◆ Description of the task
Print the entries underneath word for word, omitting whatever pictures they contain.

◆ Web document revisions
===============
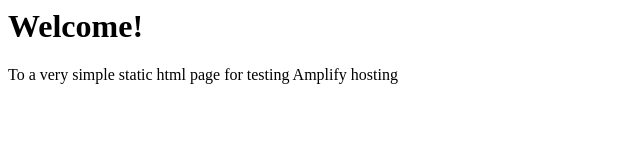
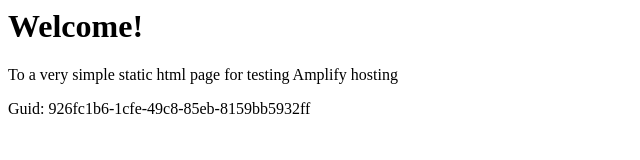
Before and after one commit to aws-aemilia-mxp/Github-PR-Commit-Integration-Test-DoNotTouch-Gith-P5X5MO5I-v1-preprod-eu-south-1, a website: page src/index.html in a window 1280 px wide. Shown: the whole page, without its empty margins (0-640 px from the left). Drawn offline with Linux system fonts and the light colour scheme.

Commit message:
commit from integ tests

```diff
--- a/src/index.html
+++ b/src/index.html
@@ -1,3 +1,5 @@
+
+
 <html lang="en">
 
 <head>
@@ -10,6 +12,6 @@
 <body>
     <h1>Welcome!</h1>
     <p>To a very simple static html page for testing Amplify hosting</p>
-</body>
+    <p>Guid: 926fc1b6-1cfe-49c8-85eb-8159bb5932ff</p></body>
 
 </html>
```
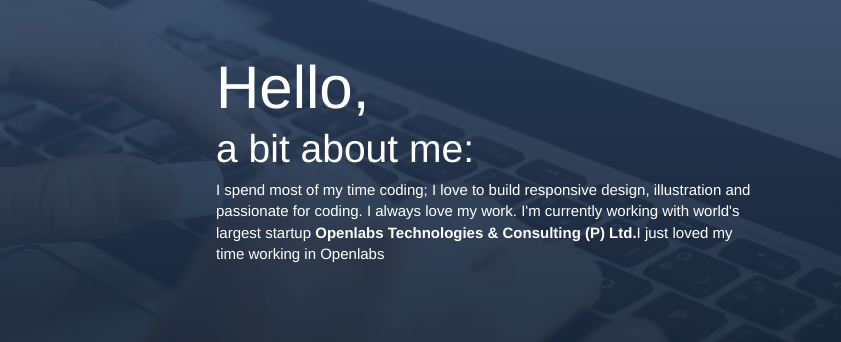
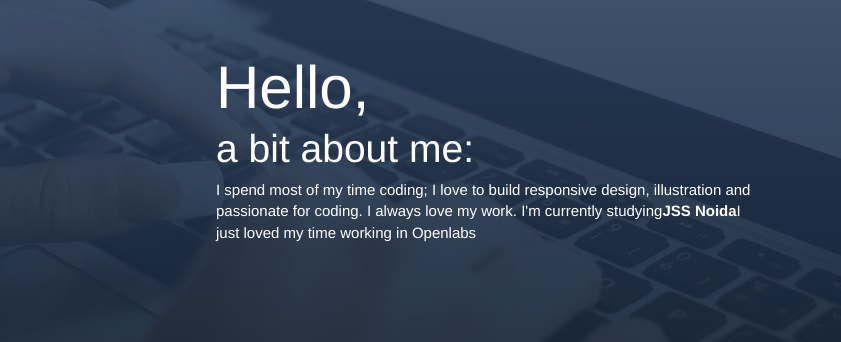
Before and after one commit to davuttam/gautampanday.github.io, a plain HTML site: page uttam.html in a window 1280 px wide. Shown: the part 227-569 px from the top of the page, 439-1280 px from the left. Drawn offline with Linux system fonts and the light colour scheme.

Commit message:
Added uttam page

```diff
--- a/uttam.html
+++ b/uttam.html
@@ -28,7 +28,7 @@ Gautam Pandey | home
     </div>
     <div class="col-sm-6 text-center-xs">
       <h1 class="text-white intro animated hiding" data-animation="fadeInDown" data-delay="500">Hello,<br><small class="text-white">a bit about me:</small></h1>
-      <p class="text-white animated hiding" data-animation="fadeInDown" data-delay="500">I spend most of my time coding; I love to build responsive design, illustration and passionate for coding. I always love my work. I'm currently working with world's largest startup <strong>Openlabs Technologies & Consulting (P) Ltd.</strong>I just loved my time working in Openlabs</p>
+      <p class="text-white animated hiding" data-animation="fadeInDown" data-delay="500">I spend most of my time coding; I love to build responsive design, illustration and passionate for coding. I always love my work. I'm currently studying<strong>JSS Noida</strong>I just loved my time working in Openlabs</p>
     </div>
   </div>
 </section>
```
===============
◆ Expected answer
Before and after one commit to aws-aemilia-mxp/Github-PR-Commit-Integration-Test-DoNotTouch-Gith-P5X5MO5I-v1-preprod-eu-south-1, a website: page src/index.html in a window 1280 px wide. Shown: the whole page, without its empty margins (0-640 px from the left). Drawn offline with Linux system fonts and the light colour scheme.

Commit message:
commit from integ tests

```diff
--- a/src/index.html
+++ b/src/index.html
@@ -1,3 +1,5 @@
+
+
 <html lang="en">
 
 <head>
@@ -10,6 +12,6 @@
 <body>
     <h1>Welcome!</h1>
     <p>To a very simple static html page for testing Amplify hosting</p>
-</body>
+    <p>Guid: 926fc1b6-1cfe-49c8-85eb-8159bb5932ff</p></body>
 
 </html>
```
Before and after one commit to davuttam/gautampanday.github.io, a plain HTML site: page uttam.html in a window 1280 px wide. Shown: the part 227-569 px from the top of the page, 439-1280 px from the left. Drawn offline with Linux system fonts and the light colour scheme.

Commit message:
Added uttam page

```diff
--- a/uttam.html
+++ b/uttam.html
@@ -28,7 +28,7 @@ Gautam Pandey | home
     </div>
     <div class="col-sm-6 text-center-xs">
       <h1 class="text-white intro animated hiding" data-animation="fadeInDown" data-delay="500">Hello,<br><small class="text-white">a bit about me:</small></h1>
-      <p class="text-white animated hiding" data-animation="fadeInDown" data-delay="500">I spend most of my time coding; I love to build responsive design, illustration and passionate for coding. I always love my work. I'm currently working with world's largest startup <strong>Openlabs Technologies & Consulting (P) Ltd.</strong>I just loved my time working in Openlabs</p>
+      <p class="text-white animated hiding" data-animation="fadeInDown" data-delay="500">I spend most of my time coding; I love to build responsive design, illustration and passionate for coding. I always love my work. I'm currently studying<strong>JSS Noida</strong>I just loved my time working in Openlabs</p>
     </div>
   </div>
 </section>
```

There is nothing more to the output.